By Michael Hernandez, AZPM Intern

Amphitheater Unified School District wants to take science and tech education to a new level next school year by opening an Oro Valley campus offering a STEM curriculum for children as young as kindergarten age.

The school’s hands-on learning approach will be a good fit for her son, said Sarah Kirchoff.

“Our four-year-old, he has been taking things apart and putting them back together and trying to see how things work ever since he’s been big enough to do so,” Kirchoff said. “So for us this was a really interesting opportunity to come and see what the school was all about.”

Kirchoff became interested in sending her son Kenny to the school when it opens next August after she went to an information night for the newly named Innovation Academy, she said.

The focus will be on teaching science, technology, engineering and math to students in kindergarten through fifth grade.

Veteran teacher and administrator Michael McConnell will run the school. He says its active learning approach will let students design projects directly related to the skills they learn, blending reading and writing, math and science, and engineering and social studies. Enrollment will be capped at 500 students.

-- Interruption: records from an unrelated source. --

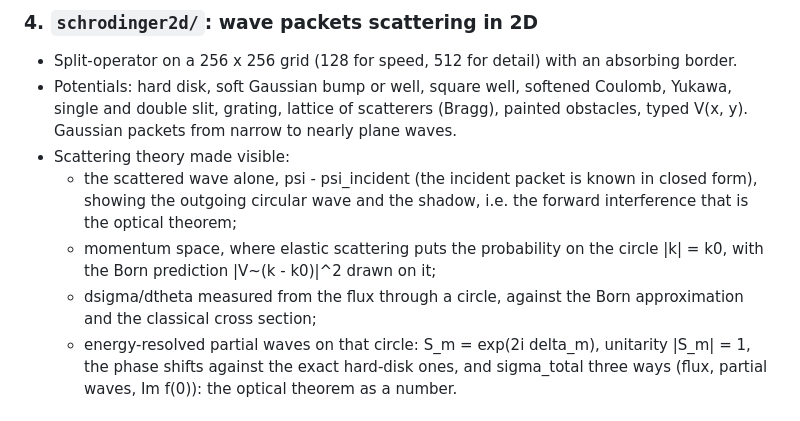
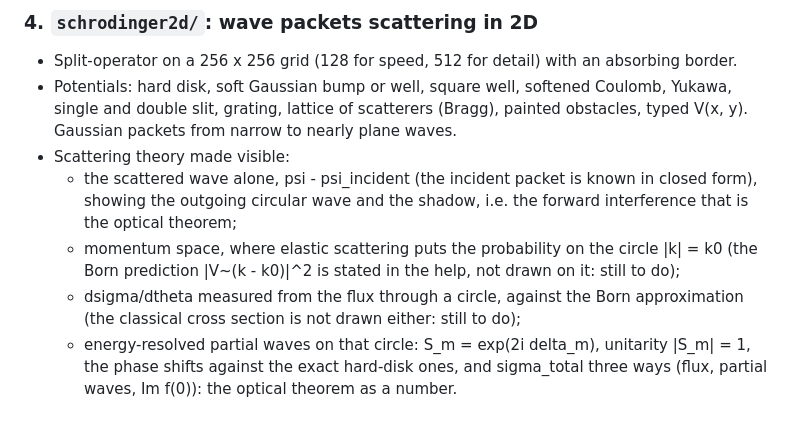
Before and after one commit to gallicchio/brainflux, a Markdown page: PLAN.md, the part around the change. GitHub-like rendering.

Commit message:
Plan: the two curves the 2D scattering demo never drew are marked still to do
Co-Authored-By: Claude Fable 5.1 <noreply@anthropic.com>
Claude-Session: https://claude.ai/code/session_01Uf588EmEoW67UxQKckEGyR

```diff
--- a/PLAN.md
+++ b/PLAN.md
@@ -122,10 +122,10 @@ magnitude with arctan, as the old applet did.
   - the scattered wave alone, psi - psi_incident (the incident packet is known in closed form),
     showing the outgoing circular wave and the shadow, i.e. the forward interference that is the
     optical theorem;
-  - momentum space, where elastic scattering puts the probability on the circle |k| = k0, with
-    the Born prediction |V~(k - k0)|^2 drawn on it;
-  - dsigma/dtheta measured from the flux through a circle, against the Born approximation and the
-    classical cross section;
+  - momentum space, where elastic scattering puts the probability on the circle |k| = k0 (the
+    Born prediction |V~(k - k0)|^2 is stated in the help, not drawn on it: still to do);
+  - dsigma/dtheta measured from the flux through a circle, against the Born approximation (the
+    classical cross section is not drawn either: still to do);
   - energy-resolved partial waves on that circle: S_m = exp(2i delta_m), unitarity |S_m| = 1, the
     phase shifts against the exact hard-disk ones, and sigma_total three ways (flux, partial
     waves, Im f(0)): the optical theorem as a number.
```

“Now I want to be clear from a district perspective, we offer STEM programs in all our elementary schools and all our middle schools and high schools, so we provide STEM for all,” McConnell said. “The Amphi STEM school is just going to provide it in a different way and at a higher volume.”

Kirchoff says she was already sold on the campus before McConnell reassured her about what the school will provide.

“I feel like the principal, what he was talking about, just really makes me feel comfortable that it will be a well-rounded education, not just the STEM, but really just such a positive learning environment,” Kirchoff said.

Alana Fischer and Brad Hoffmann also attended the meeting. They have two sons, one in second grade and the other in pre-kindergarten. Fischer was interested in the structural and social aspects of the academy.

“I’ve been excited that it’s coming and wanted more details because my oldest is a very STEM-oriented kid and I think it would be a really good fit. But I can't say 100 percent yet if I’m committed,” Fischer said.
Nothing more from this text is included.